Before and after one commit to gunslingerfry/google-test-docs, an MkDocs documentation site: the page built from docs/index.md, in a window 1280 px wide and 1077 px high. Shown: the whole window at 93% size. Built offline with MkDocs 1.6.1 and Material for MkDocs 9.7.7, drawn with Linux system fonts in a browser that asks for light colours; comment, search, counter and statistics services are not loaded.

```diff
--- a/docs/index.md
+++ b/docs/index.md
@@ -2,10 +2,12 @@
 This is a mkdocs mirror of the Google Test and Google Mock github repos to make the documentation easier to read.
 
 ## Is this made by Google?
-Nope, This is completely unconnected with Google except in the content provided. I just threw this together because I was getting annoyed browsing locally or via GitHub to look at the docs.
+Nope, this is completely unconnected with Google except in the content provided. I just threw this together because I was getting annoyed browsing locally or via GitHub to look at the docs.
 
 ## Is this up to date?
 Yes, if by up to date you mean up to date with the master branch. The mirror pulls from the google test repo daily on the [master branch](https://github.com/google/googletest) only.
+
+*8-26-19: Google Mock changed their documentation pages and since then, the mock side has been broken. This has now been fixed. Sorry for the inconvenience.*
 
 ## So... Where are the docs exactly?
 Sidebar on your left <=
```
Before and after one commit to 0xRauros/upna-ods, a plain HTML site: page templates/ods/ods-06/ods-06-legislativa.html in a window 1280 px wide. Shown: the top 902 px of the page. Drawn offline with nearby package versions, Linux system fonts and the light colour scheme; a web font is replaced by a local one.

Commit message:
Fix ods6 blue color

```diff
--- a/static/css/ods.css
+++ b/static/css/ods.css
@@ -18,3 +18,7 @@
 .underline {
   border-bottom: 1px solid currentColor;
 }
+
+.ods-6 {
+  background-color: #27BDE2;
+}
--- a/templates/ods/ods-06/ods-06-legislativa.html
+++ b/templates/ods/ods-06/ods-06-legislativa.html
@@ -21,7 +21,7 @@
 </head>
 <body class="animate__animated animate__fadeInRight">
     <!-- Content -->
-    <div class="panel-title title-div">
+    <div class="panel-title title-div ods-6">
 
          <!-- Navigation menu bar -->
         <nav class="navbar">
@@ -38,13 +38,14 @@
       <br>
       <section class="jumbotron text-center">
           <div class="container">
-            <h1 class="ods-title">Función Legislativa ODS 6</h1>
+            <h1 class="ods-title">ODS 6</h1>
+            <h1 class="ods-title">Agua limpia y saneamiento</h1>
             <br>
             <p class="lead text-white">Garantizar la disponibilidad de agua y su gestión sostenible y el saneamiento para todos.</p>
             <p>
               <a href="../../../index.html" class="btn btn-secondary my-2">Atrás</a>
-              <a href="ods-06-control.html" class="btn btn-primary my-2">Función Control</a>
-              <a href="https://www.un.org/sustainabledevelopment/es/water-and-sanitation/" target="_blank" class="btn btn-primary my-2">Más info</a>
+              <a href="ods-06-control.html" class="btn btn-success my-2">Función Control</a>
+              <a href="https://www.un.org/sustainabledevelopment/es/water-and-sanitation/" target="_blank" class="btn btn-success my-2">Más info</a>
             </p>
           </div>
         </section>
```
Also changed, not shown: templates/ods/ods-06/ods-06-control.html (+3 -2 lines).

------------------------------------------------------------

**EXERCISE AIM**
Print out every entry, keeping each one exact.

**ANSWER BELOW**
Before and after one commit to gunslingerfry/google-test-docs, an MkDocs documentation site: the page built from docs/index.md, in a window 1280 px wide and 1077 px high. Shown: the whole window at 93% size. Built offline with MkDocs 1.6.1 and Material for MkDocs 9.7.7, drawn with Linux system fonts in a browser that asks for light colours; comment, search, counter and statistics services are not loaded.

```diff
--- a/docs/index.md
+++ b/docs/index.md
@@ -2,10 +2,12 @@
 This is a mkdocs mirror of the Google Test and Google Mock github repos to make the documentation easier to read.
 
 ## Is this made by Google?
-Nope, This is completely unconnected with Google except in the content provided. I just threw this together because I was getting annoyed browsing locally or via GitHub to look at the docs.
+Nope, this is completely unconnected with Google except in the content provided. I just threw this together because I was getting annoyed browsing locally or via GitHub to look at the docs.
 
 ## Is this up to date?
 Yes, if by up to date you mean up to date with the master branch. The mirror pulls from the google test repo daily on the [master branch](https://github.com/google/googletest) only.
+
+*8-26-19: Google Mock changed their documentation pages and since then, the mock side has been broken. This has now been fixed. Sorry for the inconvenience.*
 
 ## So... Where are the docs exactly?
 Sidebar on your left <=
```
Before and after one commit to 0xRauros/upna-ods, a plain HTML site: page templates/ods/ods-06/ods-06-legislativa.html in a window 1280 px wide. Shown: the top 902 px of the page. Drawn offline with nearby package versions, Linux system fonts and the light colour scheme; a web font is replaced by a local one.

Commit message:
Fix ods6 blue color

```diff
--- a/static/css/ods.css
+++ b/static/css/ods.css
@@ -18,3 +18,7 @@
 .underline {
   border-bottom: 1px solid currentColor;
 }
+
+.ods-6 {
+  background-color: #27BDE2;
+}
--- a/templates/ods/ods-06/ods-06-legislativa.html
+++ b/templates/ods/ods-06/ods-06-legislativa.html
@@ -21,7 +21,7 @@
 </head>
 <body class="animate__animated animate__fadeInRight">
     <!-- Content -->
-    <div class="panel-title title-div">
+    <div class="panel-title title-div ods-6">
 
          <!-- Navigation menu bar -->
         <nav class="navbar">
@@ -38,13 +38,14 @@
       <br>
       <section class="jumbotron text-center">
           <div class="container">
-            <h1 class="ods-title">Función Legislativa ODS 6</h1>
+            <h1 class="ods-title">ODS 6</h1>
+            <h1 class="ods-title">Agua limpia y saneamiento</h1>
             <br>
             <p class="lead text-white">Garantizar la disponibilidad de agua y su gestión sostenible y el saneamiento para todos.</p>
             <p>
               <a href="../../../index.html" class="btn btn-secondary my-2">Atrás</a>
-              <a href="ods-06-control.html" class="btn btn-primary my-2">Función Control</a>
-              <a href="https://www.un.org/sustainabledevelopment/es/water-and-sanitation/" target="_blank" class="btn btn-primary my-2">Más info</a>
+              <a href="ods-06-control.html" class="btn btn-success my-2">Función Control</a>
+              <a href="https://www.un.org/sustainabledevelopment/es/water-and-sanitation/" target="_blank" class="btn btn-success my-2">Más info</a>
             </p>
           </div>
         </section>
```
Also changed, not shown: templates/ods/ods-06/ods-06-control.html (+3 -2 lines).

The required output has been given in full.